http://www.networkworld.com/news/2014/033114-xp-china-280233.html By Tim Greene Network World March 31, 2014 Unsupported Windows XP machines in China could pose a threat to the Internet in general if bot-herders round up significant numbers of them to use as launch pads for malicious exploits, according to a top white-hat hacker. James Forshaw, a vulnerability researcher for Context Information Security, says the vast number of XP computers in China represents the potential staging ground for attacks if they become compromised. “If we’re talking tens of millions of machines that’s a significant pool to do DoS or other malicious attacks,” says Forshaw, who is a $100,000 winner of Microsoft’s BlueHat bounty prize for finding and reporting vulnerabilities in its Internet Explorer browser. “It might be in everyone’s best interest to get China or other countries to help them to migrate.” StatCounter, which tracks operating system use by country, says that in January Windows XP represented 50.46% of the operating systems in use in China. That’s down from 63% the year before, but still very significant. With China’s population upward of 1.3 billion, that represents a lot of machines, Forshaw says. […]
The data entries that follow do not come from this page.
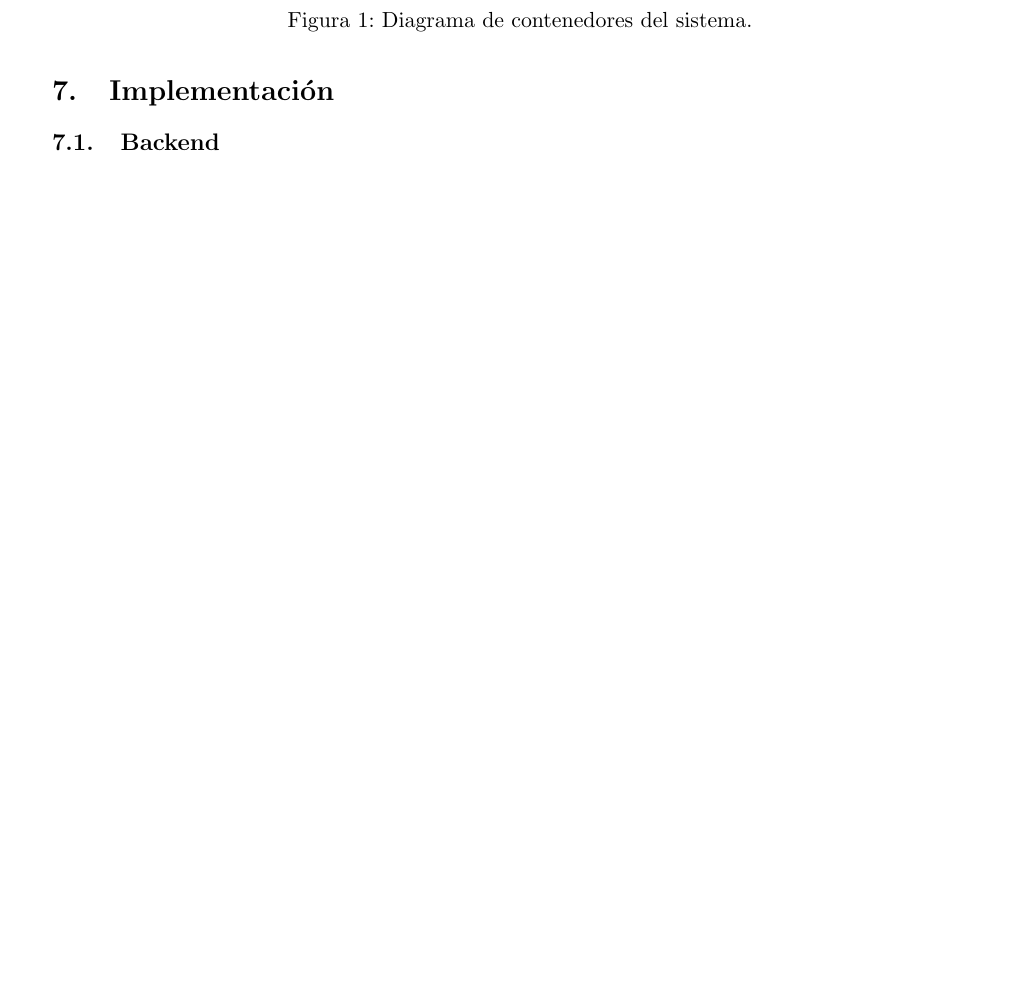
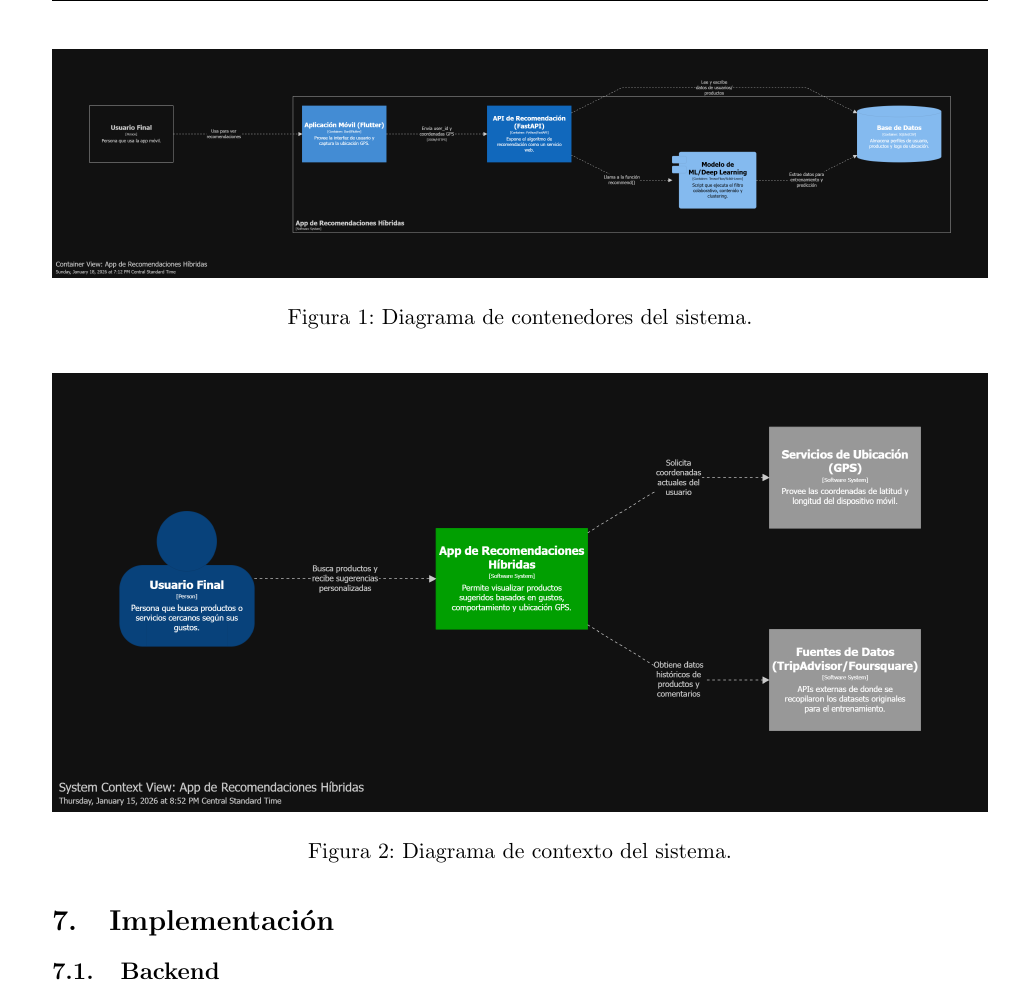
Before and after one commit to penaabraham/app-recomendacion-geolocalizada, a LaTeX paper (docs/reporte/reporte.tex): part of page 7 of 9 before the commit and part of page 8 of 9 after it, cut so that both start at the same text, the shorter picture padded with empty space. Compiled offline with pdfLaTeX.

Commit message:
Rama 1: Se agregan diagramas de contexto y contenedor (C4)

```diff
--- a/docs/reporte/reporte.tex
+++ b/docs/reporte/reporte.tex
@@ -45,7 +45,11 @@
 \addbibresource{reporte.bib}
 
 % --- Rutas de imágenes ---
-\graphicspath{{./figuras/}{./c4/}}
+\graphicspath{{../c4/container/}{../c4/context/}}
+
+% --- Imágenes Landscape ---
+\usepackage{pdflscape}
+
 
 \begin{document}
 
@@ -189,9 +193,16 @@
 
 	\begin{figure}[H]
 		\centering
-		%\includegraphics[width=0.8\textwidth]{DiagramaContenedores-dark.png}
+		\includegraphics[width=\textwidth]{DiagramaContenedores-dark.png}
 		\caption{Diagrama de contenedores del sistema.}
-		\label{fig:c4}
+		\label{fig:Contenedores}
+	\end{figure}
+
+	\begin{figure}[H]
+		\centering
+		\includegraphics[width=\textwidth]{DiagramaContexto-dark.png}
+		\caption{Diagrama de contexto del sistema.}
+		\label{fig:Contexto}
 	\end{figure}
 
 	% ======================================================
```
Also changed, not shown: docs/reporte/reporte.pdf (deleted), 10 other files.
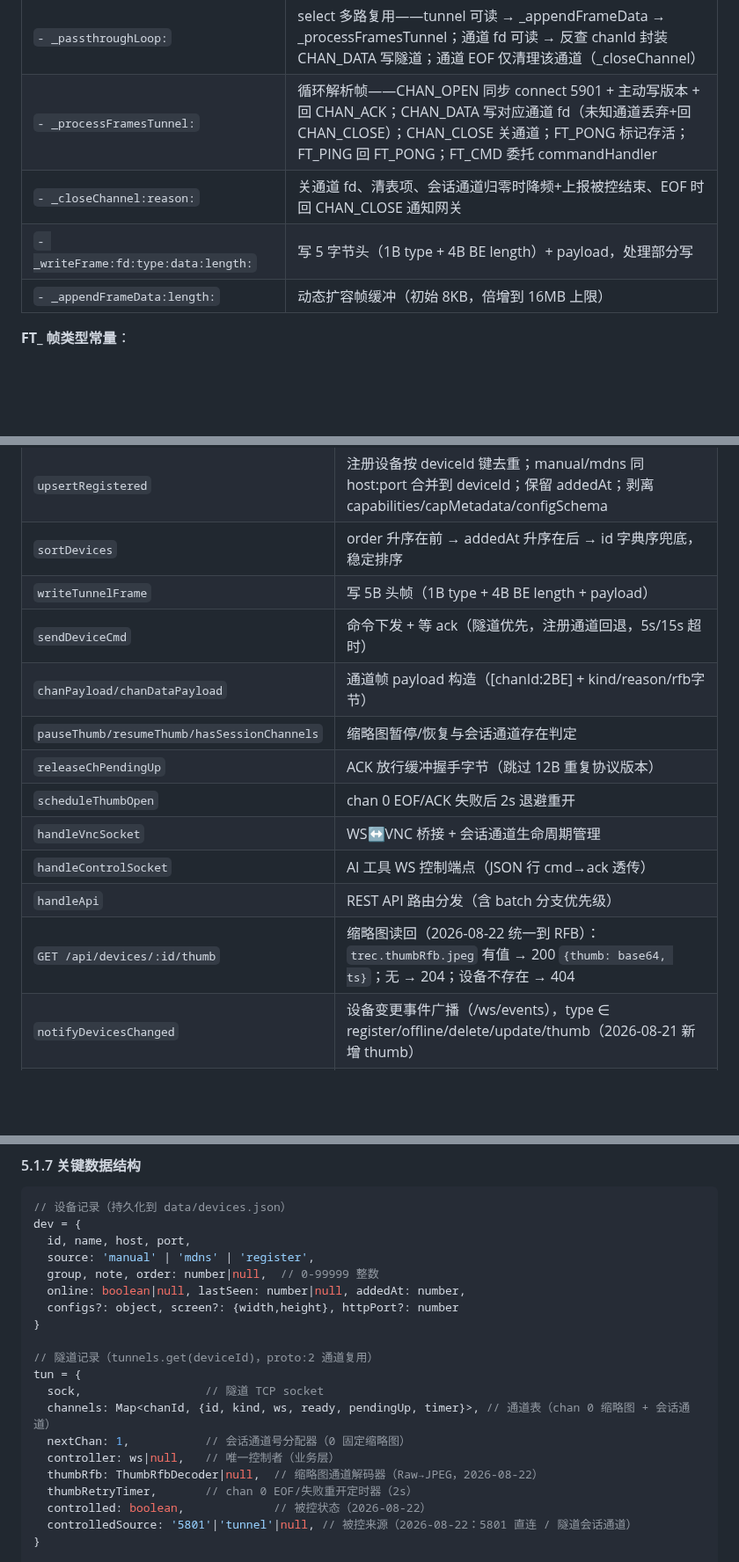
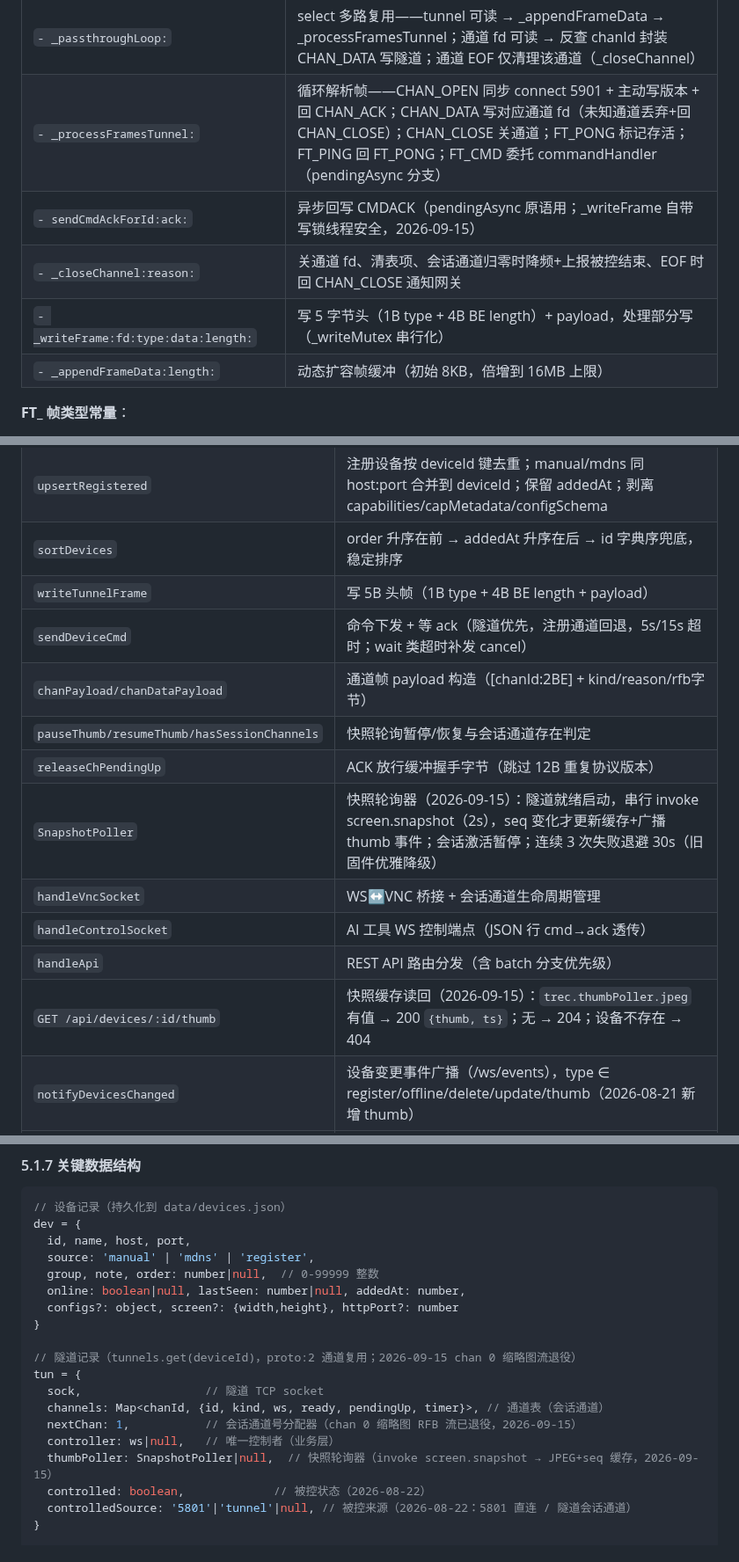
Before and after one commit to 78725449/SuperPhone, a Markdown page: CodeWiki.md, 3 parts joined by grey strips. Shown at 88% size. Drawn GitHub-style; blank space fills up the shorter version.

```diff
--- a/CodeWiki.md
+++ b/CodeWiki.md
@@ -296,9 +298,10 @@ superphone/
 | `- startWithHost:port:deviceId:token:` | 参数校验 + 已启动时参数变化则先 stop 再重启，否则幂等返回 |
 | `- _connectAndRun` | TCP connect → _sendHandshakeHello（proto:2）→ _recvHandshakeAck → 等待网关 CHAN_OPEN → _passthroughLoop |
 | `- _passthroughLoop:` | select 多路复用——tunnel 可读 → _appendFrameData → _processFramesTunnel；通道 fd 可读 → 反查 chanId 封装 CHAN_DATA 写隧道；通道 EOF 仅清理该通道（_closeChannel） |
-| `- _processFramesTunnel:` | 循环解析帧——CHAN_OPEN 同步 connect 5901 + 主动写版本 + 回 CHAN_ACK；CHAN_DATA 写对应通道 fd（未知通道丢弃+回 CHAN_CLOSE）；CHAN_CLOSE 关通道；FT_PONG 标记存活；FT_PING 回 FT_PONG；FT_CMD 委托 commandHandler |
+| `- _processFramesTunnel:` | 循环解析帧——CHAN_OPEN 同步 connect 5901 + 主动写版本 + 回 CHAN_ACK；CHAN_DATA 写对应通道 fd（未知通道丢弃+回 CHAN_CLOSE）；CHAN_CLOSE 关通道；FT_PONG 标记存活；FT_PING 回 FT_PONG；FT_CMD 委托 commandHandler（pendingAsync 分支） |
+| `- sendCmdAckForId:ack:` | 异步回写 CMDACK（pendingAsync 原语用；_writeFrame 自带写锁线程安全，2026-09-15） |
 | `- _closeChannel:reason:` | 关通道 fd、清表项、会话通道归零时降频+上报被控结束、EOF 时回 CHAN_CLOSE 通知网关 |
-| `- _writeFrame:fd:type:data:length:` | 写 5 字节头（1B type + 4B BE length）+ payload，处理部分写 |
+| `- _writeFrame:fd:type:data:length:` | 写 5 字节头（1B type + 4B BE length）+ payload，处理部分写（_writeMutex 串行化） |
 | `- _appendFrameData:length:` | 动态扩容帧缓冲（初始 8KB，倍增到 16MB 上限） |
 
 **FT_ 帧类型常量**：
@@ -752,15 +757,15 @@ API 全部前缀 `/api`，统一走 `authOk`（Bearer Token 或 `?token=`，无
 | `upsertRegistered` | 注册设备按 deviceId 键去重；manual/mdns 同 host:port 合并到 deviceId；保留 addedAt；剥离 capabilities/capMetadata/configSchema |
 | `sortDevices` | order 升序在前 → addedAt 升序在后 → id 字典序兜底，稳定排序 |
 | `writeTunnelFrame` | 写 5B 头帧（1B type + 4B BE length + payload） |
-| `sendDeviceCmd` | 命令下发 + 等 ack（隧道优先，注册通道回退，5s/15s 超时） |
+| `sendDeviceCmd` | 命令下发 + 等 ack（隧道优先，注册通道回退，5s/15s 超时；wait 类超时补发 cancel） |
 | `chanPayload/chanDataPayload` | 通道帧 payload 构造（[chanId:2BE] + kind/reason/rfb字节） |
-| `pauseThumb/resumeThumb/hasSessionChannels` | 缩略图暂停/恢复与会话通道存在判定 |
+| `pauseThumb/resumeThumb/hasSessionChannels` | 快照轮询暂停/恢复与会话通道存在判定 |
 | `releaseChPendingUp` | ACK 放行缓冲握手字节（跳过 12B 重复协议版本） |
-| `scheduleThumbOpen` | chan 0 EOF/ACK 失败后 2s 退避重开 |
+| `SnapshotPoller` | 快照轮询器（2026-09-15）：隧道就绪启动，串行 invoke screen.snapshot（2s），seq 变化才更新缓存+广播 thumb 事件；会话激活暂停；连续 3 次失败退避 30s（旧固件优雅降级） |
 | `handleVncSocket` | WS↔VNC 桥接 + 会话通道生命周期管理 |
 | `handleControlSocket` | AI 工具 WS 控制端点（JSON 行 cmd→ack 透传） |
 | `handleApi` | REST API 路由分发（含 batch 分支优先级） |
-| `GET /api/devices/:id/thumb` | 缩略图读回（2026-08-22 统一到 RFB）：`trec.thumbRfb.jpeg` 有值 → 200 `{thumb: base64, ts}`；无 → 204；设备不存在 → 404 |
+| `GET /api/devices/:id/thumb` | 快照缓存读回（2026-09-15）：`trec.thumbPoller.jpeg` 有值 → 200 `{thumb, ts}`；无 → 204；设备不存在 → 404 |
 | `notifyDevicesChanged` | 设备变更事件广播（/ws/events），type ∈ register/offline/delete/update/thumb（2026-08-21 新增 thumb） |
 | `loadTlsOptions` | TLS 证书加载，缺失时 spawnSync 调 scripts/gen-cert.mjs 自动生成 |
 | `bootstrap`（同端口协议自适应） | 首字节 0x16 0x03 → TLS server，否则 → httpRedirect 301；pause→unshift→emit→nextTick(resume) 交接 |
@@ -777,14 +782,13 @@ dev = {
   configs?: object, screen?: {width,height}, httpPort?: number
 }
 
-// 隧道记录（tunnels.get(deviceId)，proto:2 通道复用）
+// 隧道记录（tunnels.get(deviceId)，proto:2 通道复用；2026-09-15 chan 0 缩略图流退役）
 tun = {
   sock,                  // 隧道 TCP socket
-  channels: Map<chanId, {id, kind, ws, ready, pendingUp, timer}>, // 通道表（chan 0 缩略图 + 会话通道）
-  nextChan: 1,           // 会话通道号分配器（0 固定缩略图）
+  channels: Map<chanId, {id, kind, ws, ready, pendingUp, timer}>, // 通道表（会话通道）
+  nextChan: 1,           // 会话通道号分配器（chan 0 缩略图 RFB 流已退役，2026-09-15）
   controller: ws|null,   // 唯一控制者（业务层）
-  thumbRfb: ThumbRfbDecoder|null,  // 缩略图通道解码器（Raw→JPEG，2026-08-22）
-  thumbRetryTimer,       // chan 0 EOF/失败重开定时器（2s）
+  thumbPoller: SnapshotPoller|null,  // 快照轮询器（invoke screen.snapshot → JPEG+seq 缓存，2026-09-15）
   controlled: boolean,             // 被控状态（2026-08-22）
   controlledSource: '5801'|'tunnel'|null, // 被控来源（2026-08-22：5801 直连 / 隧道会话通道）
 }
```
Also changed, not shown: other parts of CodeWiki.md (+26 -22 lines).
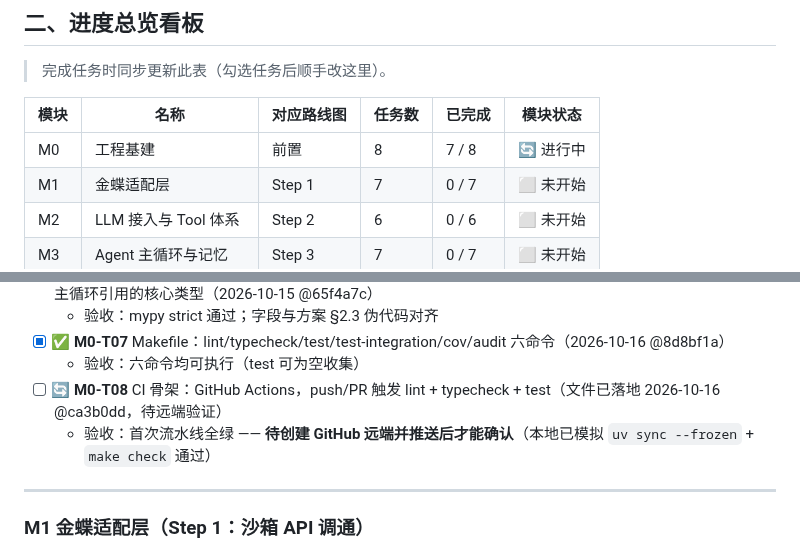
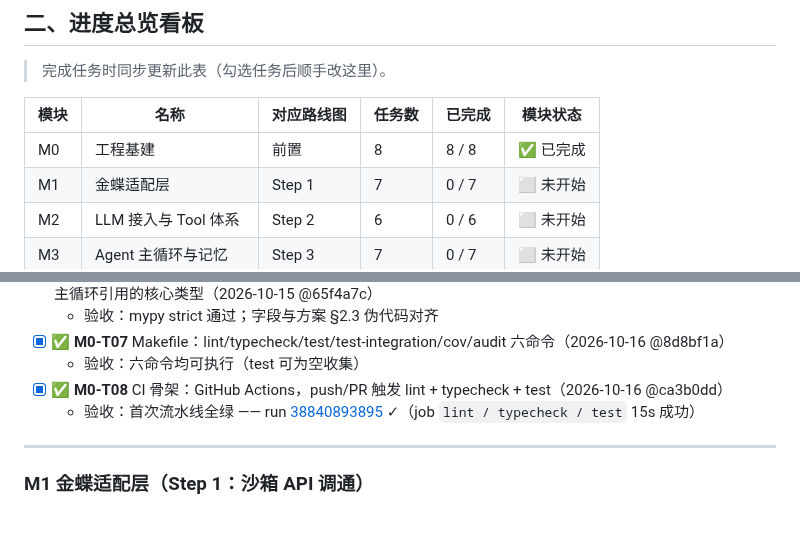
Before and after one commit to yyu-wang/kingpilot, a Markdown page: docs/开发计划.md, 2 parts joined by grey strips. Drawn GitHub-style; blank space fills up the shorter version.

Commit message:
docs(M0-T08): M0 工程基建 8/8 完成，标记 CI 验收达成
- M0-T08 勾选：首次流水线全绿（run 38840893895, job lint/typecheck/test 15s）
- 看板 M0 更新为 8/8 ✅ 已完成

```diff
--- a/docs/开发计划.md
+++ b/docs/开发计划.md
@@ -61,7 +61,7 @@
 
 | 模块 | 名称 | 对应路线图 | 任务数 | 已完成 | 模块状态 |
 |------|------|-----------|--------|--------|----------|
-| M0 | 工程基建 | 前置 | 8 | 7 / 8 | 🔄 进行中 |
+| M0 | 工程基建 | 前置 | 8 | 8 / 8 | ✅ 已完成 |
 | M1 | 金蝶适配层 | Step 1 | 7 | 0 / 7 | ⬜ 未开始 |
 | M2 | LLM 接入与 Tool 体系 | Step 2 | 6 | 0 / 6 | ⬜ 未开始 |
 | M3 | Agent 主循环与记忆 | Step 3 | 7 | 0 / 7 | ⬜ 未开始 |
@@ -286,8 +286,8 @@ KingPilotError
   - 验收：mypy strict 通过；字段与方案 §2.3 伪代码对齐
 - [x] ✅ **M0-T07** Makefile：lint/typecheck/test/test-integration/cov/audit 六命令（2026-10-16 @8d8bf1a）
   - 验收：六命令均可执行（test 可为空收集）
-- [ ] 🔄 **M0-T08** CI 骨架：GitHub Actions，push/PR 触发 lint + typecheck + test（文件已落地 2026-10-16 @ca3b0dd，待远端验证）
-  - 验收：首次流水线全绿 —— **待创建 GitHub 远端并推送后才能确认**（本地已模拟 `uv sync --frozen` + `make check` 通过）
+- [x] ✅ **M0-T08** CI 骨架：GitHub Actions，push/PR 触发 lint + typecheck + test（2026-10-16 @ca3b0dd）
+  - 验收：首次流水线全绿 —— run [38840893895](https://github.com/yyu-wang/kingpilot/actions/runs/38840893895) ✓（job `lint / typecheck / test` 15s 成功）
 
 ---
 
```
http://news.techworld.com/security/3509357/what-are-advanced-evasion-techniques-dont-expect-cios-know-finds-mcafee/ By John E Dunn Techworld 31 March 2014 What is an Advanced Evasion Technique (AET)? According to a McAfee survey, an awful lot of CIOs have absolutely no idea, confusing them with the more famous Advanced Persistent Threats (APTs) that have become an established term on many large organisations’ worry list. The survey of 800 professionals across the US, UK, Germany, France, Australia, Brazil, and South Africa found that only 70 percent were even sure they understood AETs, with 37 percent of those getting the definition wrong. This means that less than half of CIOs can define the term at all. In fairness to CIOs, nobody has heard of AETs because they are, whisper it, pretty dull. They can be explained as subtle techniques designed to get around security boxes such as firewalls, Intrusion Detection Systems (IDS) and Intrusion Prevention Systems (IPS). Think of them as packet-level probes that aim to spot weakness in these products such as traffic flows they don’t understand, get confused about or just don’t notice. […]
http://www.computerworld.com/s/article/9247309/Bank_abandons_place_in_class_action_suit_against_Target_Trustwave By Jeremy Kirk IDG News Service March 31, 2014 One of the two banks suing Target and security vendor Trustwave over responsibility for one the largest data breaches in history has pulled out of the lawsuit. Trustmark National Bank, of New York, filed a notice of dismissal of its claims on Friday in U.S. District Court for the Northern District of Illinois. It had joined Green Bank of Houston in the class-action suit, which claims Target and Trustwave failed to stop the theft of 40 million payment card details and 70 million other personal records. The suit may have wrongly named Trustwave as one of Target’s IT security contractors. After the suit was filed on March 24, Trustwave said it would not comment on pending litigation and customarily does not identify its customers. Many agreements with IT vendors and customers are confidential. But on Saturday, Trustwave’s Chairman and CEO Robert J. McCullen added more clarity by writing a letter on its website saying Target did not outsource its data security or IT obligations to the company. […]